Repeat the data in full. Drop every picture.
Data records section start
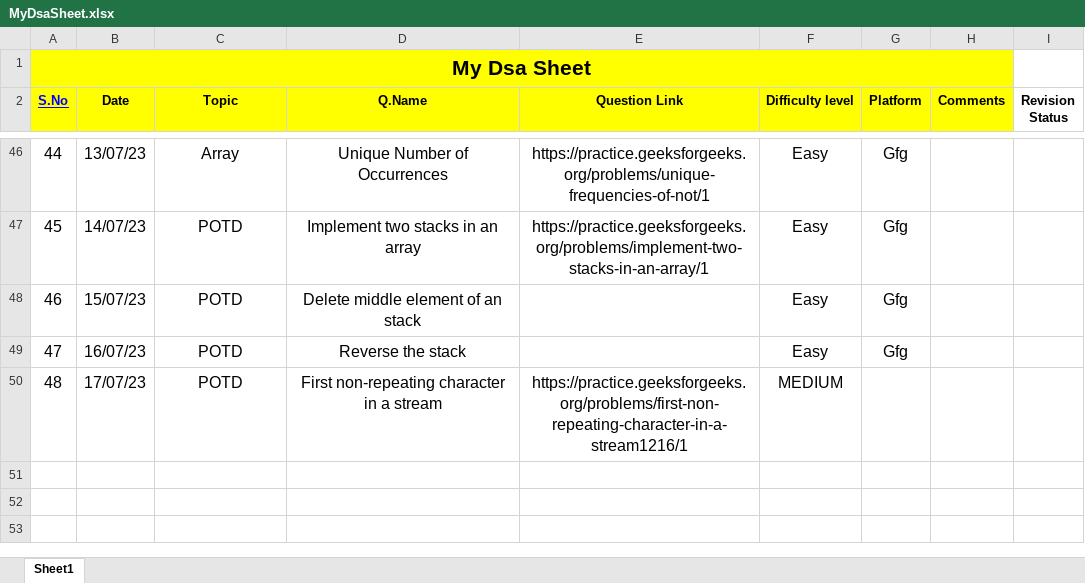
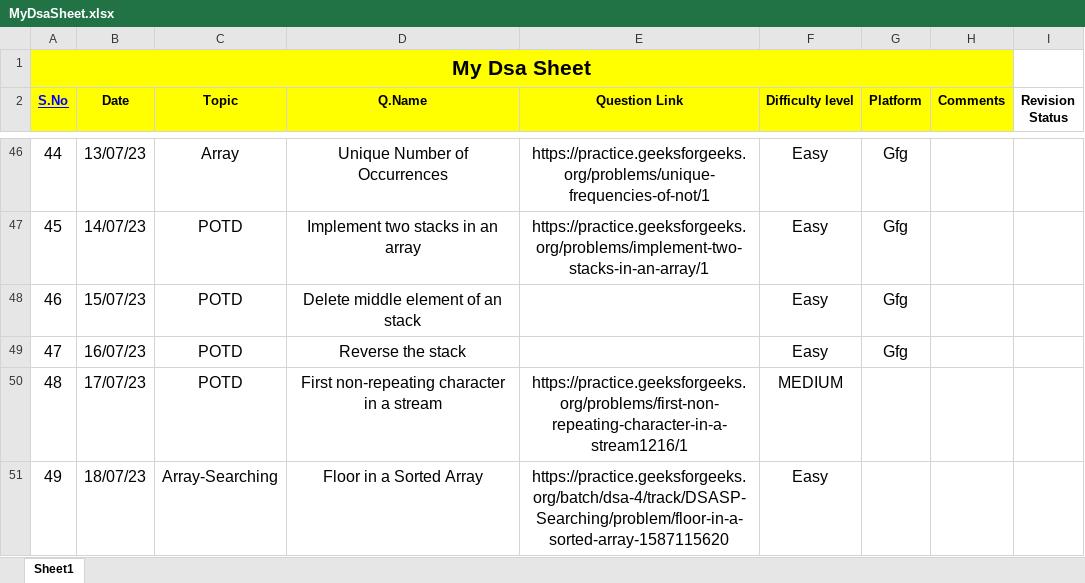
Before and after one commit to Prashanthkumarpk/CHALLENGE_45, an Excel workbook: MyDsaSheet.xlsx, sheet Sheet1, drawn as a sheet; only a part is shown, gaps mark what is left out; values as stored, in another font and other column widths than the file's, no borders; the diff names each change by its address in the sheet, - before the commit and + after, or states it on an @@ line.

Commit message:
day 18

```diff
--- a/MyDsaSheet.xlsx (sheet Sheet1)
+++ b/MyDsaSheet.xlsx (sheet Sheet1)
+row 51: 49 | 18/07/23 | Array-Searching | Floor in a Sorted Array | https://practice.geeksforgeeks.org/batch/dsa-4/track/DSASP-Searching/problem/floor-in-a-sorted-array-1587115620 | Easy
```
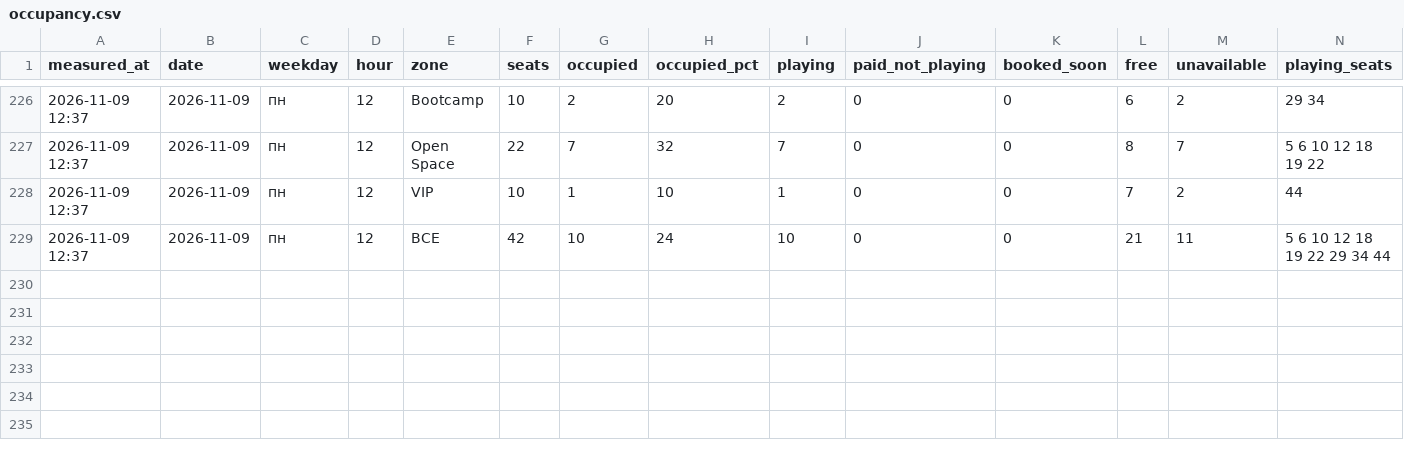
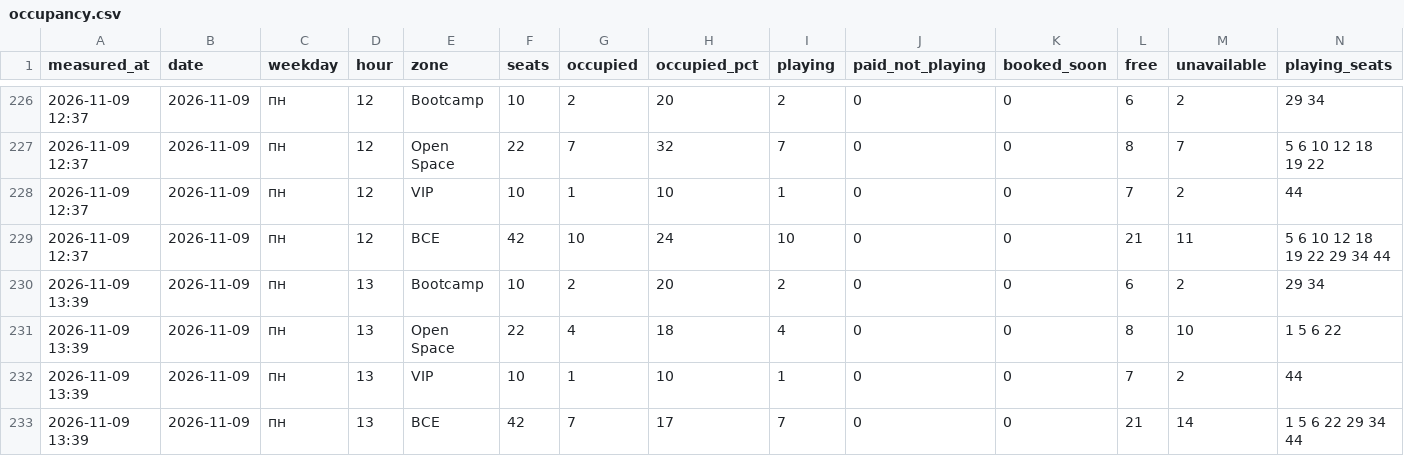
Before and after one commit to replaygot/Cyber-statistics-ast, a CSV file: data/bKqXNKEG/occupancy.csv, drawn as a sheet; only a part is shown, gaps mark what is left out; rows hold the shown columns only; the diff names each change by its address in the sheet, - before the commit and + after, or states it on an @@ line.

```diff
--- a/data/bKqXNKEG/occupancy.csv
+++ b/data/bKqXNKEG/occupancy.csv
+row 230: 2026-11-09 13:39 | 2026-11-09 | пн | 13 | Bootcamp | 10 | 2 | 20 | 2 | 0 | 0 | 6 | 2 | 29 34
+row 231: 2026-11-09 13:39 | 2026-11-09 | пн | 13 | Open Space | 22 | 4 | 18 | 4 | 0 | 0 | 8 | 10 | 1 5 6 22
+row 232: 2026-11-09 13:39 | 2026-11-09 | пн | 13 | VIP | 10 | 1 | 10 | 1 | 0 | 0 | 7 | 2 | 44
+row 233: 2026-11-09 13:39 | 2026-11-09 | пн | 13 | ВСЕ | 42 | 7 | 17 | 7 | 0 | 0 | 21 | 14 | 1 5 6 22 29 34 44
```
Also changed, not shown: data/1JB6N7pB/occupancy.csv, data/1JB6NB4A/occupancy.csv, 21 other files.
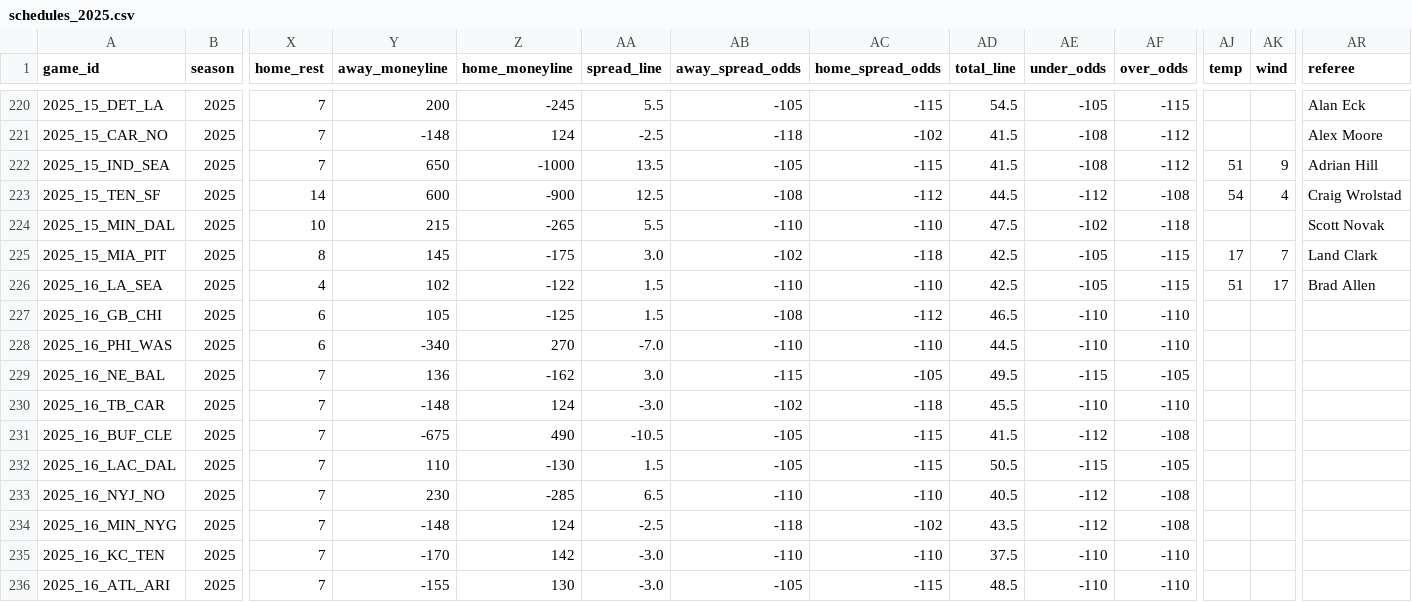
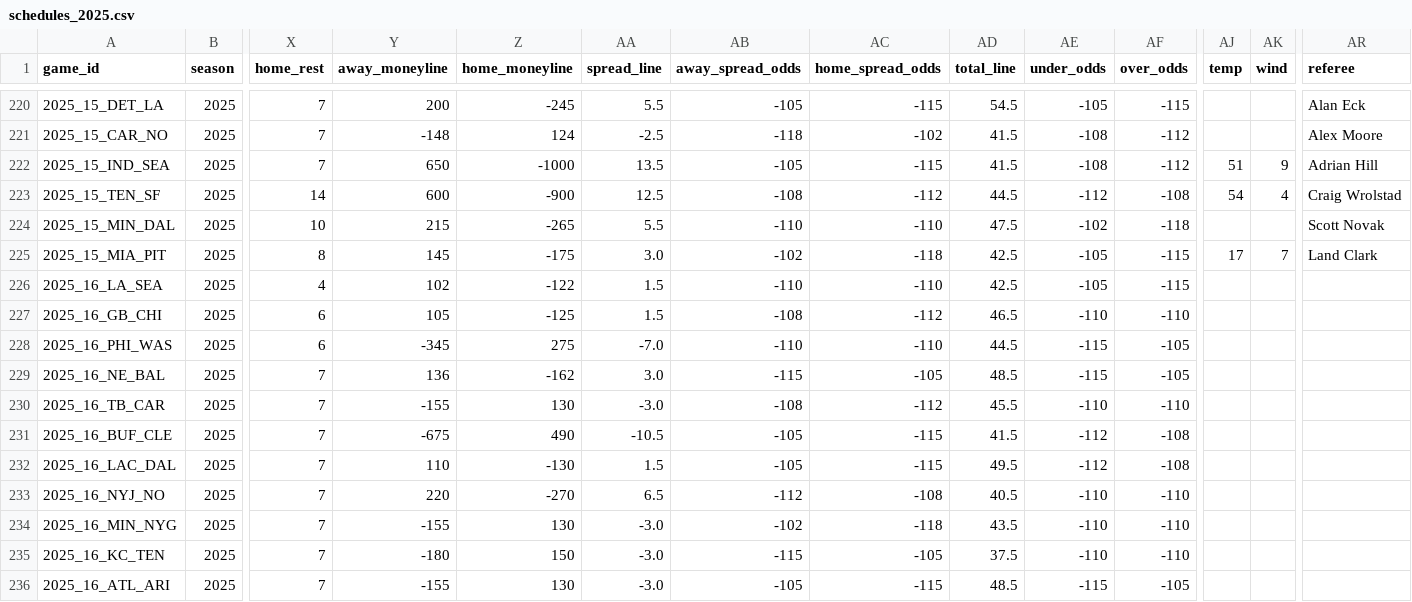
Before and after one commit to SubOptimalPredictions/nfl_predictor, a CSV file: data/schedules_2025.csv, drawn as a sheet; only a part is shown, gaps mark what is left out; the diff covers the shown part only; the diff names each change by its address in the sheet, - before the commit and + after, or states it on an @@ line.

Commit message:
Changing shcedule

```diff
--- a/data/schedules_2025.csv
+++ b/data/schedules_2025.csv
-AJ226 (temp): 51
+AJ226 (temp): (empty)
-AK226 (wind): 17
+AK226 (wind): (empty)
-AR226 (referee): Brad Allen
+AR226 (referee): (empty)
-Y228 (away_moneyline): -340
+Y228 (away_moneyline): -345
-Z228 (home_moneyline): 270
+Z228 (home_moneyline): 275
-AE228 (under_odds): -110
+AE228 (under_odds): -115
-AF228 (over_odds): -110
+AF228 (over_odds): -105
-AD229 (total_line): 49.5
+AD229 (total_line): 48.5
-Y230 (away_moneyline): -148
+Y230 (away_moneyline): -155
-Z230 (home_moneyline): 124
+Z230 (home_moneyline): 130
-AB230 (away_spread_odds): -102
+AB230 (away_spread_odds): -108
-AC230 (home_spread_odds): -118
+AC230 (home_spread_odds): -112
-AD232 (total_line): 50.5
+AD232 (total_line): 49.5
-AE232 (under_odds): -115
+AE232 (under_odds): -112
-AF232 (over_odds): -105
+AF232 (over_odds): -108
-Y233 (away_moneyline): 230
+Y233 (away_moneyline): 220
-Z233 (home_moneyline): -285
+Z233 (home_moneyline): -270
-AB233 (away_spread_odds): -110
+AB233 (away_spread_odds): -112
-AC233 (home_spread_odds): -110
+AC233 (home_spread_odds): -108
-AE233:AE234 (under_odds): -112
+AE233:AE234 (under_odds): -110
-AF233:AF234 (over_odds): -108
+AF233:AF234 (over_odds): -110
-Y234 (away_moneyline): -148
+Y234 (away_moneyline): -155
-Z234 (home_moneyline): 124
+Z234 (home_moneyline): 130
-AA234 (spread_line): -2.5
+AA234 (spread_line): -3.0
-AB234 (away_spread_odds): -118
+AB234 (away_spread_odds): -102
-AC234 (home_spread_odds): -102
+AC234 (home_spread_odds): -118
-Y235 (away_moneyline): -170
+Y235 (away_moneyline): -180
-Z235 (home_moneyline): 142
+Z235 (home_moneyline): 150
-AB235 (away_spread_odds): -110
+AB235 (away_spread_odds): -115
-AC235 (home_spread_odds): -110
+AC235 (home_spread_odds): -105
-AE236 (under_odds): -110
+AE236 (under_odds): -115
-AF236 (over_odds): -110
+AF236 (over_odds): -105
```
Also changed, not shown: 93 edited cells elsewhere in this file.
Data records section end
Problem solution:
Before and after one commit to Prashanthkumarpk/CHALLENGE_45, an Excel workbook: MyDsaSheet.xlsx, sheet Sheet1, drawn as a sheet; only a part is shown, gaps mark what is left out; values as stored, in another font and other column widths than the file's, no borders; the diff names each change by its address in the sheet, - before the commit and + after, or states it on an @@ line.

Commit message:
day 18

```diff
--- a/MyDsaSheet.xlsx (sheet Sheet1)
+++ b/MyDsaSheet.xlsx (sheet Sheet1)
+row 51: 49 | 18/07/23 | Array-Searching | Floor in a Sorted Array | https://practice.geeksforgeeks.org/batch/dsa-4/track/DSASP-Searching/problem/floor-in-a-sorted-array-1587115620 | Easy
```
Before and after one commit to replaygot/Cyber-statistics-ast, a CSV file: data/bKqXNKEG/occupancy.csv, drawn as a sheet; only a part is shown, gaps mark what is left out; rows hold the shown columns only; the diff names each change by its address in the sheet, - before the commit and + after, or states it on an @@ line.

```diff
--- a/data/bKqXNKEG/occupancy.csv
+++ b/data/bKqXNKEG/occupancy.csv
+row 230: 2026-11-09 13:39 | 2026-11-09 | пн | 13 | Bootcamp | 10 | 2 | 20 | 2 | 0 | 0 | 6 | 2 | 29 34
+row 231: 2026-11-09 13:39 | 2026-11-09 | пн | 13 | Open Space | 22 | 4 | 18 | 4 | 0 | 0 | 8 | 10 | 1 5 6 22
+row 232: 2026-11-09 13:39 | 2026-11-09 | пн | 13 | VIP | 10 | 1 | 10 | 1 | 0 | 0 | 7 | 2 | 44
+row 233: 2026-11-09 13:39 | 2026-11-09 | пн | 13 | ВСЕ | 42 | 7 | 17 | 7 | 0 | 0 | 21 | 14 | 1 5 6 22 29 34 44
```
Also changed, not shown: data/1JB6N7pB/occupancy.csv, data/1JB6NB4A/occupancy.csv, 21 other files.
Before and after one commit to SubOptimalPredictions/nfl_predictor, a CSV file: data/schedules_2025.csv, drawn as a sheet; only a part is shown, gaps mark what is left out; the diff covers the shown part only; the diff names each change by its address in the sheet, - before the commit and + after, or states it on an @@ line.

Commit message:
Changing shcedule

```diff
--- a/data/schedules_2025.csv
+++ b/data/schedules_2025.csv
-AJ226 (temp): 51
+AJ226 (temp): (empty)
-AK226 (wind): 17
+AK226 (wind): (empty)
-AR226 (referee): Brad Allen
+AR226 (referee): (empty)
-Y228 (away_moneyline): -340
+Y228 (away_moneyline): -345
-Z228 (home_moneyline): 270
+Z228 (home_moneyline): 275
-AE228 (under_odds): -110
+AE228 (under_odds): -115
-AF228 (over_odds): -110
+AF228 (over_odds): -105
-AD229 (total_line): 49.5
+AD229 (total_line): 48.5
-Y230 (away_moneyline): -148
+Y230 (away_moneyline): -155
-Z230 (home_moneyline): 124
+Z230 (home_moneyline): 130
-AB230 (away_spread_odds): -102
+AB230 (away_spread_odds): -108
-AC230 (home_spread_odds): -118
+AC230 (home_spread_odds): -112
-AD232 (total_line): 50.5
+AD232 (total_line): 49.5
-AE232 (under_odds): -115
+AE232 (under_odds): -112
-AF232 (over_odds): -105
+AF232 (over_odds): -108
-Y233 (away_moneyline): 230
+Y233 (away_moneyline): 220
-Z233 (home_moneyline): -285
+Z233 (home_moneyline): -270
-AB233 (away_spread_odds): -110
+AB233 (away_spread_odds): -112
-AC233 (home_spread_odds): -110
+AC233 (home_spread_odds): -108
-AE233:AE234 (under_odds): -112
+AE233:AE234 (under_odds): -110
-AF233:AF234 (over_odds): -108
+AF233:AF234 (over_odds): -110
-Y234 (away_moneyline): -148
+Y234 (away_moneyline): -155
-Z234 (home_moneyline): 124
+Z234 (home_moneyline): 130
-AA234 (spread_line): -2.5
+AA234 (spread_line): -3.0
-AB234 (away_spread_odds): -118
+AB234 (away_spread_odds): -102
-AC234 (home_spread_odds): -102
+AC234 (home_spread_odds): -118
-Y235 (away_moneyline): -170
+Y235 (away_moneyline): -180
-Z235 (home_moneyline): 142
+Z235 (home_moneyline): 150
-AB235 (away_spread_odds): -110
+AB235 (away_spread_odds): -115
-AC235 (home_spread_odds): -110
+AC235 (home_spread_odds): -105
-AE236 (under_odds): -110
+AE236 (under_odds): -115
-AF236 (over_odds): -110
+AF236 (over_odds): -105
```
Also changed, not shown: 93 edited cells elsewhere in this file.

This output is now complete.